> Instructions for the task
A word-for-word copy of the records is needed, with every picture left out.

= = = = = = =

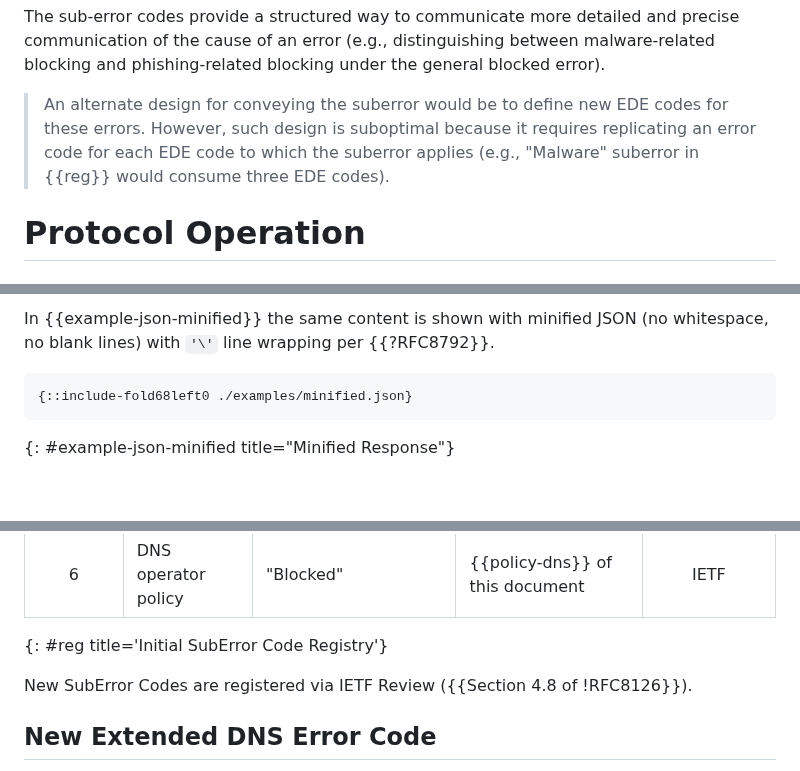
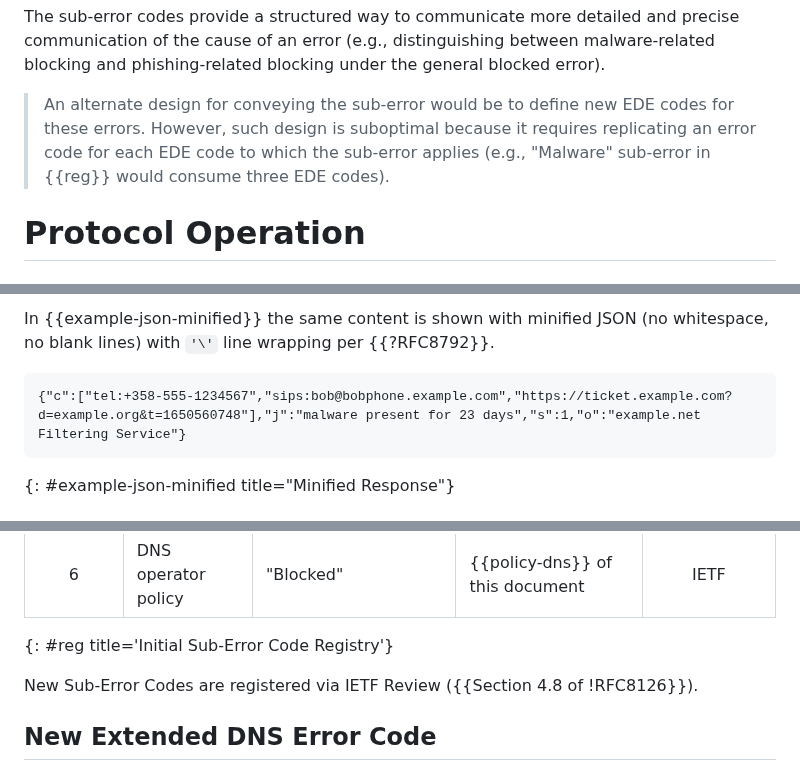
Before and after one commit to ietf-wg-dnsop/draft-ietf-dnsop-structured-dns-error, a Markdown page: draft-ietf-dnsop-structured-dns-error.md, 3 parts joined by grey strips. GitHub-like rendering; blank space fills up the shorter version.

Commit message:
Address comments from Art review

````diff
--- a/draft-ietf-dnsop-structured-dns-error.md
+++ b/draft-ietf-dnsop-structured-dns-error.md
@@ -307,7 +308,7 @@ and diagnosing the cause of the DNS filtering.
 
 The sub-error codes provide a structured way to communicate more detailed and precise communication of the cause of an error (e.g., distinguishing between malware-related blocking and phishing-related blocking under the general blocked error).
 
-> An alternate design for conveying the suberror would be to define new EDE codes for these errors. However, such design is suboptimal because it requires replicating an error code for each EDE code to which the suberror applies (e.g., "Malware" suberror in {{reg}} would consume three EDE codes).
+> An alternate design for conveying the sub-error would be to define new EDE codes for these errors. However, such design is suboptimal because it requires replicating an error code for each EDE code to which the sub-error applies (e.g., "Malware" sub-error in {{reg}} would consume three EDE codes).
 
 
 
@@ -491,7 +492,7 @@ In {{example-json-minified}} the same content is shown with minified JSON (no
 whitespace, no blank lines) with ```'\'``` line wrapping per {{?RFC8792}}.
 
 ~~~~~
-{::include-fold68left0 ./examples/minified.json}
+{"c":["tel:+358-555-1234567","sips:bob@bobphone.example.com","https://ticket.example.com?d=example.org&t=1650560748"],"j":"malware present for 23 days","s":1,"o":"example.net Filtering Service"}
 ~~~~~
 {: #example-json-minified title="Minified Response"}
 
@@ -635,9 +639,9 @@ following suberror codes:
 | 4 | Spyware | "Blocked", "Blocked by Upstream Server", "Filtered" | Page 291 of {{!RFC4949}} | IETF |
 | 5 | Network operator policy | "Blocked" | {{policy-network}} of this document | IETF |
 | 6 | DNS operator policy | "Blocked" | {{policy-dns}} of this document | IETF |
-{: #reg title='Initial SubError Code Registry'}
+{: #reg title='Initial Sub-Error Code Registry'}
 
-New SubError Codes are registered via IETF Review ({{Section 4.8 of !RFC8126}}).
+New Sub-Error Codes are registered via IETF Review ({{Section 4.8 of !RFC8126}}).
 
 ## New Extended DNS Error Code
 
````
Also changed, not shown: other parts of draft-ietf-dnsop-structured-dns-error.md (+20 -14 lines).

= = = = = = =

> Answer to the exercise
Before and after one commit to ietf-wg-dnsop/draft-ietf-dnsop-structured-dns-error, a Markdown page: draft-ietf-dnsop-structured-dns-error.md, 3 parts joined by grey strips. GitHub-like rendering; blank space fills up the shorter version.

Commit message:
Address comments from Art review

````diff
--- a/draft-ietf-dnsop-structured-dns-error.md
+++ b/draft-ietf-dnsop-structured-dns-error.md
@@ -307,7 +308,7 @@ and diagnosing the cause of the DNS filtering.
 
 The sub-error codes provide a structured way to communicate more detailed and precise communication of the cause of an error (e.g., distinguishing between malware-related blocking and phishing-related blocking under the general blocked error).
 
-> An alternate design for conveying the suberror would be to define new EDE codes for these errors. However, such design is suboptimal because it requires replicating an error code for each EDE code to which the suberror applies (e.g., "Malware" suberror in {{reg}} would consume three EDE codes).
+> An alternate design for conveying the sub-error would be to define new EDE codes for these errors. However, such design is suboptimal because it requires replicating an error code for each EDE code to which the sub-error applies (e.g., "Malware" sub-error in {{reg}} would consume three EDE codes).
 
 
 
@@ -491,7 +492,7 @@ In {{example-json-minified}} the same content is shown with minified JSON (no
 whitespace, no blank lines) with ```'\'``` line wrapping per {{?RFC8792}}.
 
 ~~~~~
-{::include-fold68left0 ./examples/minified.json}
+{"c":["tel:+358-555-1234567","sips:bob@bobphone.example.com","https://ticket.example.com?d=example.org&t=1650560748"],"j":"malware present for 23 days","s":1,"o":"example.net Filtering Service"}
 ~~~~~
 {: #example-json-minified title="Minified Response"}
 
@@ -635,9 +639,9 @@ following suberror codes:
 | 4 | Spyware | "Blocked", "Blocked by Upstream Server", "Filtered" | Page 291 of {{!RFC4949}} | IETF |
 | 5 | Network operator policy | "Blocked" | {{policy-network}} of this document | IETF |
 | 6 | DNS operator policy | "Blocked" | {{policy-dns}} of this document | IETF |
-{: #reg title='Initial SubError Code Registry'}
+{: #reg title='Initial Sub-Error Code Registry'}
 
-New SubError Codes are registered via IETF Review ({{Section 4.8 of !RFC8126}}).
+New Sub-Error Codes are registered via IETF Review ({{Section 4.8 of !RFC8126}}).
 
 ## New Extended DNS Error Code
 
````
Also changed, not shown: other parts of draft-ietf-dnsop-structured-dns-error.md (+20 -14 lines).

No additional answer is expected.